Choosing a Pup


You will be making at least a 15 year commitment towards the caring of this animal. It is for this reason you should take some time to consider which, if any, is the right type of dog for you and your circumstances.


It is best to buy a breed/type of dog that best suits you and your lifestyle – what is fashionable should not enter into the equation! Here is a list of some of the factors to consider about yourself before making that decision.

How much time are you prepared to spend with your dog?Remember training, walking, grooming and washing will all require some regular time commitment. What happens when the novelty wears off?

How much money have you budgeted for?

Don't forget that it is not just the initial purchase price. Like a mobile phone 'running costs' will be greater! And things can go wrong or accidents can happen. Ask us for a price list on veterinary services. Prevention is cheaper than cure.

What size is your backyard?

Big dogs need more space! Nuisance barking can cause problems with the neighbours and the council.

Do you intend to breed from your dog?

Consider extra veterinary fees (ask about the average cost of caesarian section), and breeder's service fees.

Can you give the time?

Do you have the space for perhaps ten hole-digging, plant-chewing 6 week old puppies?

What about holiday times?

Ask some boarding establishments, or us, about boarding costs.

What size is your car?

Will an adult Great Dane fit into your Mazda 121?

Have you a family; what are their ages; or do you intend starting a family?All these affect your future budget and time commitment.

Are you a keen gardener?

Puppy stage often means hole-digging and plant-chewing and therefore the bigger the dog.!!


Now that you have considered your requirements, we can ask what sort of dog is best suited to you. The following are the main factors:

  • Size (fully grown)
  • Length of hair
  • Temperament
  • Pedigree or cross bred
  • Male or female

Use the internet to get more information about breed sizes. Remember you cannot generalise about temperament, all animals are individuals no matter what breed they may be, just look at humans! The best way to anticipate temperament is to look at the parents. Training from an early age that is Puppy Preschool will improve their temperament and teach you the basics of training.


It is preferable to obtain your new puppy from a registered breeder, or from a home breeder. Purchase from a pet shop, the pound, RSPCA, or the Animal Welfare League is an alternative but may be riskier from a disease point of view. It is also more difficult to predict temperament as you will not have been able to see the parents. You may also be buying someone else's problem.

Breeders are generally very caring people and will take time to explain the ins and outs of looking after the pup. However after purchase I would urge you to take the advice of a veterinary surgeon – after all he is the animal health expert.

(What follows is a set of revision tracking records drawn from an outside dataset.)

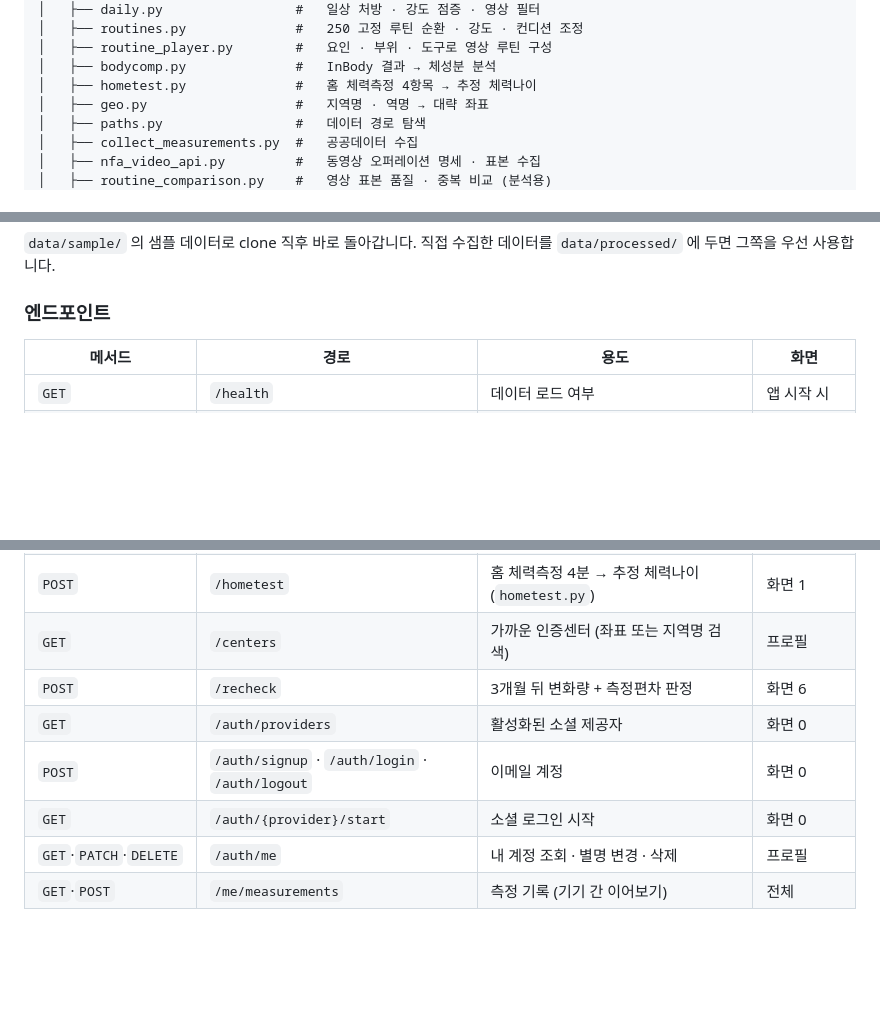
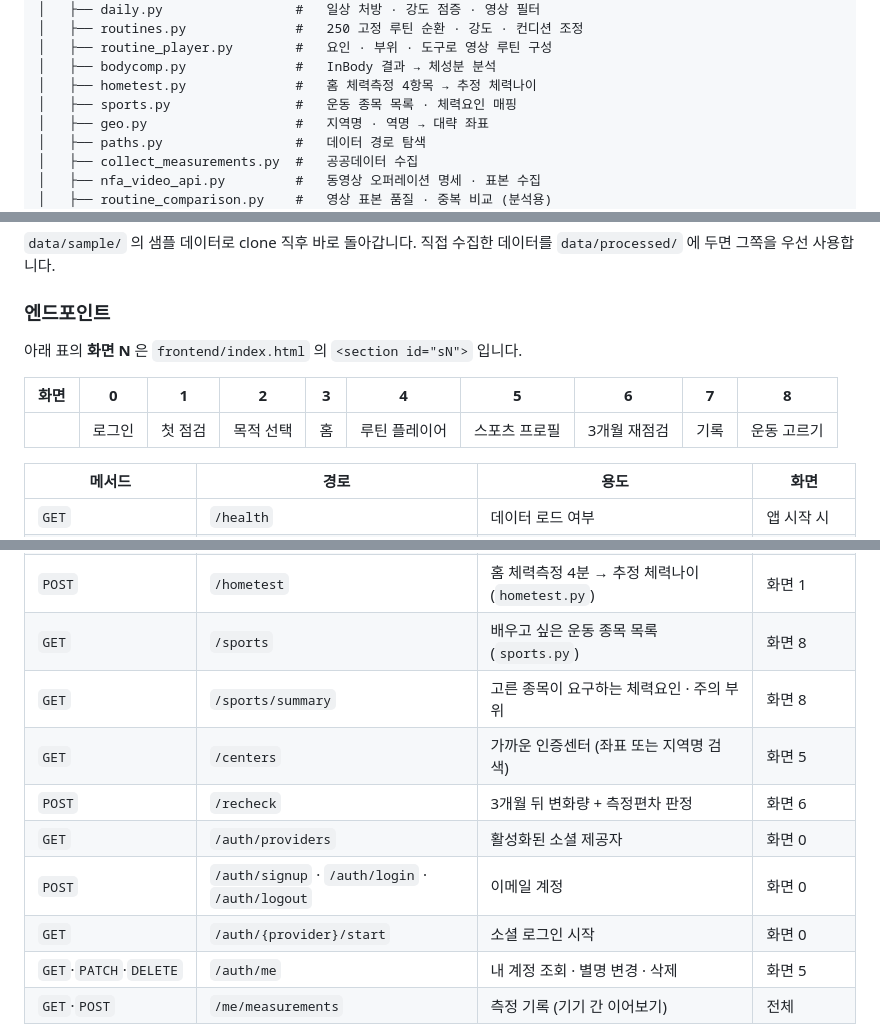
Before and after one commit to QuadrigaProj/Quadriga-DataProject, a Markdown page: README.md, 3 parts joined by grey strips. GitHub-like rendering; blank space fills up the shorter version.

Commit message:
docs: /sports 엔드포인트와 화면 번호 대응표 추가
PR #36~#39 로 화면 7(기록)·8(운동 고르기)이 생기면서 표의 "화면 N" 이
무엇을 가리키는지 알 수 없게 되어 대응표를 함께 넣는다.

- /sports · /sports/summary 2개 추가 (화면 8)
- backend/sports.py 를 폴더 구조에 추가
- 화면 번호와 index.html 의 section id 대응표 추가
- "프로필" 로 적혀 있던 2개 행을 "화면 5" 로 통일

Co-Authored-By: Claude Opus 5 <noreply@anthropic.com>

```diff
--- a/README.md
+++ b/README.md
@@ -69,6 +69,7 @@ Quadriga-DataProject/
 │   ├── routine_player.py        #   요인 · 부위 · 도구로 영상 루틴 구성
 │   ├── bodycomp.py              #   InBody 결과 → 체성분 분석
 │   ├── hometest.py              #   홈 체력측정 4항목 → 추정 체력나이
+│   ├── sports.py                #   운동 종목 목록 · 체력요인 매핑
 │   ├── geo.py                   #   지역명 · 역명 → 대략 좌표
 │   ├── paths.py                 #   데이터 경로 탐색
 │   ├── collect_measurements.py  #   공공데이터 수집
@@ -156,6 +157,12 @@ uvicorn backend.main:app --reload
 
 ### 엔드포인트
 
+아래 표의 **화면 N** 은 `frontend/index.html` 의 `<section id="sN">` 입니다.
+
+| 화면 | 0 | 1 | 2 | 3 | 4 | 5 | 6 | 7 | 8 |
+|---|---|---|---|---|---|---|---|---|---|
+| | 로그인 | 첫 점검 | 목적 선택 | 홈 | 루틴 플레이어 | 스포츠 프로필 | 3개월 재점검 | 기록 | 운동 고르기 |
+
 | 메서드 | 경로 | 용도 | 화면 |
 |---|---|---|---|
 | `GET` | `/health` | 데이터 로드 여부 | 앱 시작 시 |
@@ -169,12 +176,14 @@ uvicorn backend.main:app --reload
 | `GET` | `/program/purposes` | 목적 5종 + 연령대별 재프레이밍 라벨 | (api.js 에만 연결) |
 | `POST` | `/bodycomp` | InBody 결과 → 체성분 분석 (`bodycomp.py`) | 화면 1 |
 | `POST` | `/hometest` | 홈 체력측정 4분 → 추정 체력나이 (`hometest.py`) | 화면 1 |
-| `GET` | `/centers` | 가까운 인증센터 (좌표 또는 지역명 검색) | 프로필 |
+| `GET` | `/sports` | 배우고 싶은 운동 종목 목록 (`sports.py`) | 화면 8 |
+| `GET` | `/sports/summary` | 고른 종목이 요구하는 체력요인 · 주의 부위 | 화면 8 |
+| `GET` | `/centers` | 가까운 인증센터 (좌표 또는 지역명 검색) | 화면 5 |
 | `POST` | `/recheck` | 3개월 뒤 변화량 + 측정편차 판정 | 화면 6 |
 | `GET` | `/auth/providers` | 활성화된 소셜 제공자 | 화면 0 |
 | `POST` | `/auth/signup` · `/auth/login` · `/auth/logout` | 이메일 계정 | 화면 0 |
 | `GET` | `/auth/{provider}/start` | 소셜 로그인 시작 | 화면 0 |
-| `GET`·`PATCH`·`DELETE` | `/auth/me` | 내 계정 조회 · 별명 변경 · 삭제 | 프로필 |
+| `GET`·`PATCH`·`DELETE` | `/auth/me` | 내 계정 조회 · 별명 변경 · 삭제 | 화면 5 |
 | `GET`·`POST` | `/me/measurements` | 측정 기록 (기기 간 이어보기) | 전체 |
 
 <details>
```
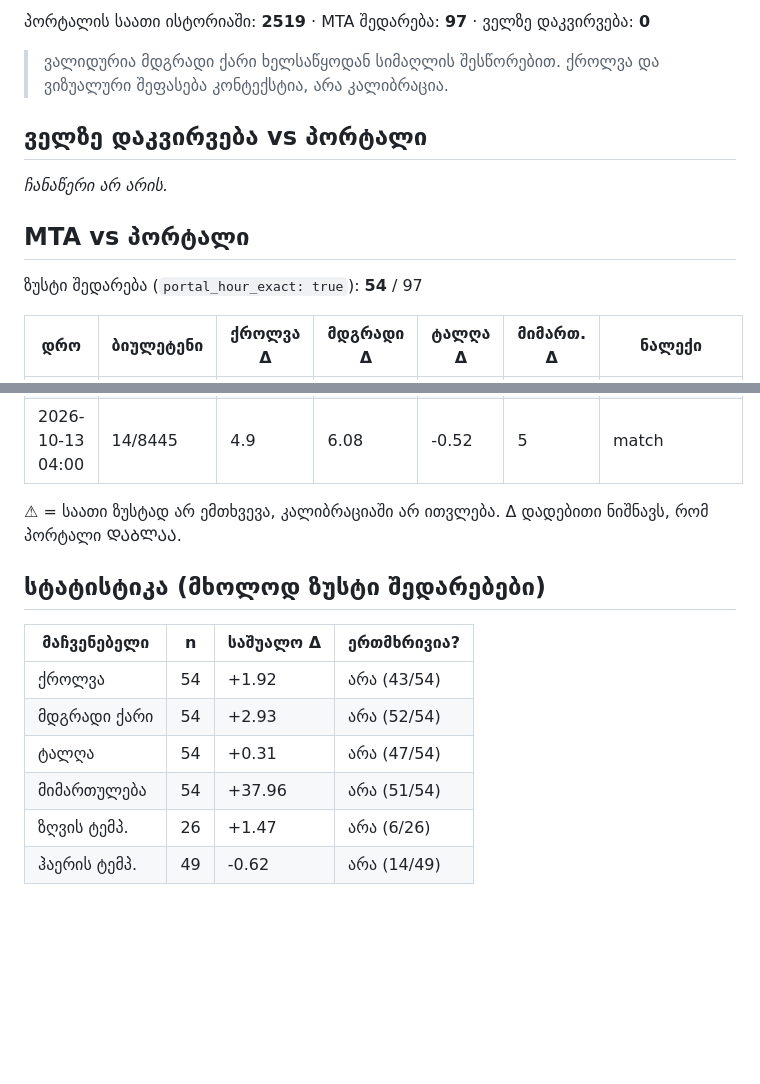
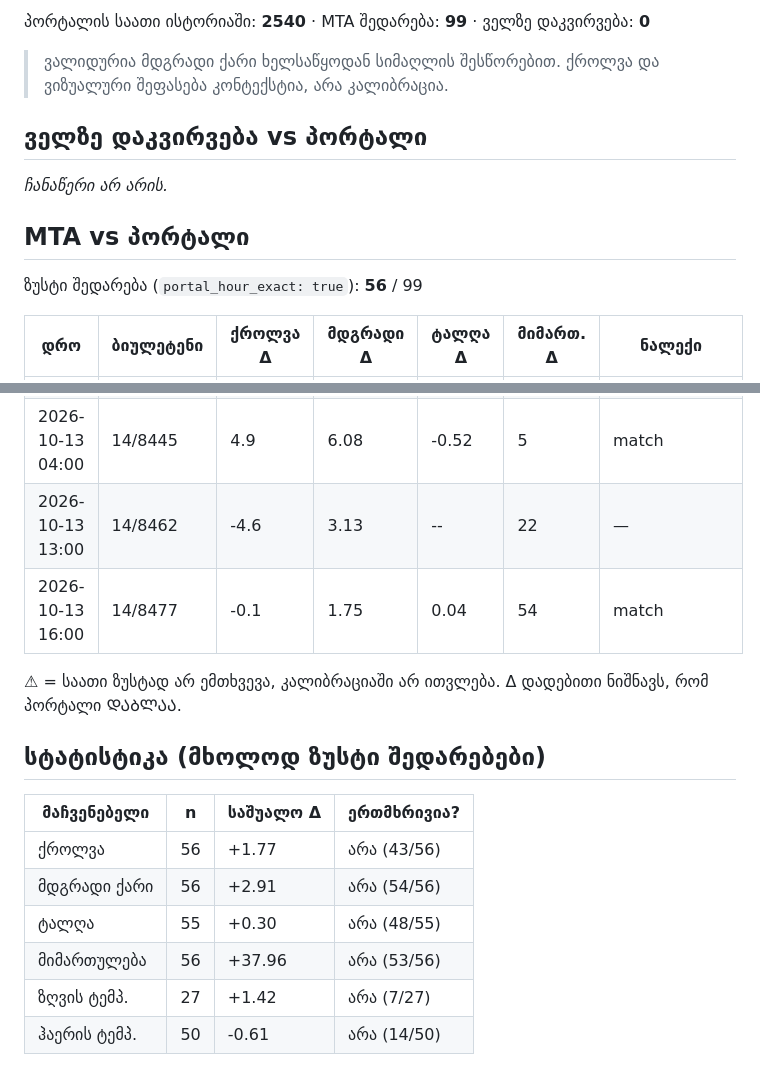
Before and after one commit to Georgeparker-GP/poti-forecast-portal, a Markdown page: comparison.md, 2 parts joined by grey strips. Drawn GitHub-style; blank space fills up the shorter version.

Commit message:
შედარების ანგარიში (2026-10-13)

```diff
--- a/comparison.md
+++ b/comparison.md
@@ -4,5 +4,5 @@
 
-პორტალის საათი ისტორიაში: **2519** · MTA შედარება: **97** · ველზე დაკვირვება: **0**
+პორტალის საათი ისტორიაში: **2540** · MTA შედარება: **99** · ველზე დაკვირვება: **0**
 
 > ვალიდურია მდგრადი ქარი ხელსაწყოდან სიმაღლის შესწორებით. ქროლვა და ვიზუალური შეფასება კონტექსტია, არა კალიბრაცია.
 
@@ -12,7 +12,7 @@ _ჩანაწერი არ არის._
 
 ## MTA vs პორტალი
 
-ზუსტი შედარება (`portal_hour_exact: true`): **54** / 97
+ზუსტი შედარება (`portal_hour_exact: true`): **56** / 99
 
 | დრო | ბიულეტენი | ქროლვა Δ | მდგრადი Δ | ტალღა Δ | მიმართ. Δ | ნალექი |
 |---|---|---|---|---|---|---|
@@ -113,6 +113,8 @@ _ჩანაწერი არ არის._
 | 2026-10-12 04:00 | 14/8385 | 9.3 | 8.92 | -0.26 | 9 | match |
 | 2026-10-12 16:00 | 14/8422 | -2.3 | 2.23 | -0.44 | 2 | match |
 | 2026-10-13 04:00 | 14/8445 | 4.9 | 6.08 | -0.52 | 5 | match |
+| 2026-10-13 13:00 | 14/8462 | -4.6 | 3.13 | -- | 22 | — |
+| 2026-10-13 16:00 | 14/8477 | -0.1 | 1.75 | 0.04 | 54 | match |
 
 ⚠ = საათი ზუსტად არ ემთხვევა, კალიბრაციაში არ ითვლება. Δ დადებითი ნიშნავს, რომ პორტალი ᲓᲐᲑᲚᲐᲐ.
 
@@ -120,9 +122,9 @@ _ჩანაწერი არ არის._
 
 | მაჩვენებელი | n | საშუალო Δ | ერთმხრივია? |
 |---|---|---|---|
-| ქროლვა | 54 | +1.92 | არა (43/54) |
-| მდგრადი ქარი | 54 | +2.93 | არა (52/54) |
-| ტალღა | 54 | +0.31 | არა (47/54) |
-| მიმართულება | 54 | +37.96 | არა (51/54) |
-| ზღვის ტემპ. | 26 | +1.47 | არა (6/26) |
-| ჰაერის ტემპ. | 49 | -0.62 | არა (14/49) |
+| ქროლვა | 56 | +1.77 | არა (43/56) |
+| მდგრადი ქარი | 56 | +2.91 | არა (54/56) |
+| ტალღა | 55 | +0.30 | არა (48/55) |
+| მიმართულება | 56 | +37.96 | არა (53/56) |
+| ზღვის ტემპ. | 27 | +1.42 | არა (7/27) |
+| ჰაერის ტემპ. | 50 | -0.61 | არა (14/50) |
```
Also changed, not shown: other parts of comparison.md (+1 -1 lines).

Becoming the owner of a dog is a responsibility. However by making a full commitment, a dog will bring you and your family many years of fun and enjoyment. Your dog in turn will give you years of love and affection, and that's something that will cost absolutely nothing!

Good luck!